“There are more jobs than there are people to fill them,” Smithfano said. The Worldcenter’s Marriott Marquis, she says, will need up to 800 housekeepers along with other hotel staff once the project is complete. “People need to know that there are jobs available. Getting prepared and trained is important so they can get those jobs.”
Woods says the new Overtown Community Center “represents the opportunity to build up the person.”
The center will invite local business owners to use the kitchen as a free resource to help Overtown’s entrepreneurs expand and grow their businesses.
“We have Ms. Moore’s Bakery, for example, if she wanted to do a large order — something she can’t do in her house — she will be able to come in and utilize the kitchen,” Woods said. “It will be a shared space for entrepreneurs as well as the training facility.”
Hardemon, who recently came under fire for his role in the Worldcenter negotiation, says the new community center is one of many steps the CRA has taken to improve the neighborhood and standards.
“One of the things that we can do as a CRA is improve the living conditions of the people that reside here,” Hardemon said.
Still, he says, there are areas like crime and drug use that are difficult for the CRA to tackle.
Those “issues of morality,” according to Hardemon, are the product of a long history of neglect from government officials. But rather than focus on that history and reason behind the creation of CRAs, he says the neighborhood needs to find alternate ways to bring money into the community.

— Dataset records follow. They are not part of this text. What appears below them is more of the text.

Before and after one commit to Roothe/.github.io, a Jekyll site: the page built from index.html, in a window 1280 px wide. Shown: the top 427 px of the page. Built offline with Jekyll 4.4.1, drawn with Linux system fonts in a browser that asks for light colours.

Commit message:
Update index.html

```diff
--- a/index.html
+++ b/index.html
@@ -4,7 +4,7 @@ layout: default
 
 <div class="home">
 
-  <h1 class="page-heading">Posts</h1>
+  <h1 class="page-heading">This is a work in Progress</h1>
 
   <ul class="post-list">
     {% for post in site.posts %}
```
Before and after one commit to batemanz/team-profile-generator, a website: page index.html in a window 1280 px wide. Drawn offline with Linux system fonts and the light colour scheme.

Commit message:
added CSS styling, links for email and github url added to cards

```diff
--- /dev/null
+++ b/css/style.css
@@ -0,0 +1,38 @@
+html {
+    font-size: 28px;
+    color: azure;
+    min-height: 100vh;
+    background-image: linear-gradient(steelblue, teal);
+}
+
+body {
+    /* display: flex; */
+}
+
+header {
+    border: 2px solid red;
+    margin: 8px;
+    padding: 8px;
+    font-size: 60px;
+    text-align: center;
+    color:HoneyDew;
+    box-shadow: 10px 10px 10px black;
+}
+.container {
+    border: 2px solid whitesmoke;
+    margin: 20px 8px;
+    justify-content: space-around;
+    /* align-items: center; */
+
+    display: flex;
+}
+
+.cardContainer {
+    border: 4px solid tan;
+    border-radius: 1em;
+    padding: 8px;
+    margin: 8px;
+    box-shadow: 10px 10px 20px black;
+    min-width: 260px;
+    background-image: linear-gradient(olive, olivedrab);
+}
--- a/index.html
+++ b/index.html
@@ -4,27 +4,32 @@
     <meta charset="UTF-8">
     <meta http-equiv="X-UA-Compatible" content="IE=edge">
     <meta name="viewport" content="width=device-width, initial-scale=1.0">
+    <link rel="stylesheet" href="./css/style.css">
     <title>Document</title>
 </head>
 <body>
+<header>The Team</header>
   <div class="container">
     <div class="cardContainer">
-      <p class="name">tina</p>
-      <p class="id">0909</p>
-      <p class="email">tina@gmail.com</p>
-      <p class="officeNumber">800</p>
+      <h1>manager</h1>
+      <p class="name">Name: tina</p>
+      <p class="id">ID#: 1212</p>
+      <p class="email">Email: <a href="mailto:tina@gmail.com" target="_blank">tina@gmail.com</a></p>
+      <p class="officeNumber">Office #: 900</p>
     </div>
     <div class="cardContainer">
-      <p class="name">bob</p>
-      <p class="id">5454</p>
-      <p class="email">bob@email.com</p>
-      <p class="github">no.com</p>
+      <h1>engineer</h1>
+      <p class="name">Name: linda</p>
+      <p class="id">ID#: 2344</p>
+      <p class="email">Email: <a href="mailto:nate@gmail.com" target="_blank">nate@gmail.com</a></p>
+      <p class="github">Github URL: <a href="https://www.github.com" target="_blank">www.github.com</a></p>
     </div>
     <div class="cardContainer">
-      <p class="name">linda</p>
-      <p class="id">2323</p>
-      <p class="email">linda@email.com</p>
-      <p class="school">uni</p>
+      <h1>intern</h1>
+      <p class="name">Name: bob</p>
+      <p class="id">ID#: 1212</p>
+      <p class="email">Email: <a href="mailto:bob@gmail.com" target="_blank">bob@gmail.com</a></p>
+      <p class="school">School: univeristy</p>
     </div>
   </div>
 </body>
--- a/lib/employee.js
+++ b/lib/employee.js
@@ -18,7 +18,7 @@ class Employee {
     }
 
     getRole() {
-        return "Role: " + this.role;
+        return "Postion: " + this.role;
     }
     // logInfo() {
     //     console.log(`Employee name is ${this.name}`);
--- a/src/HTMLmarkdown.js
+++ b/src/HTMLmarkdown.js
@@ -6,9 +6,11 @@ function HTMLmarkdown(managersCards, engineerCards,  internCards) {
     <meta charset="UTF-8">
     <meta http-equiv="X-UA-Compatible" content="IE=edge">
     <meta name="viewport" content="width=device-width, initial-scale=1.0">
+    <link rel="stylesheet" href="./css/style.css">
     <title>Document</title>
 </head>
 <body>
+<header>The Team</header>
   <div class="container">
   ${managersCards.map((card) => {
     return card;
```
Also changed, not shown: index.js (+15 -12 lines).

“The money coming in [through the CRA] is not infinite, it’s finite; and it only grows when we have development,” he said.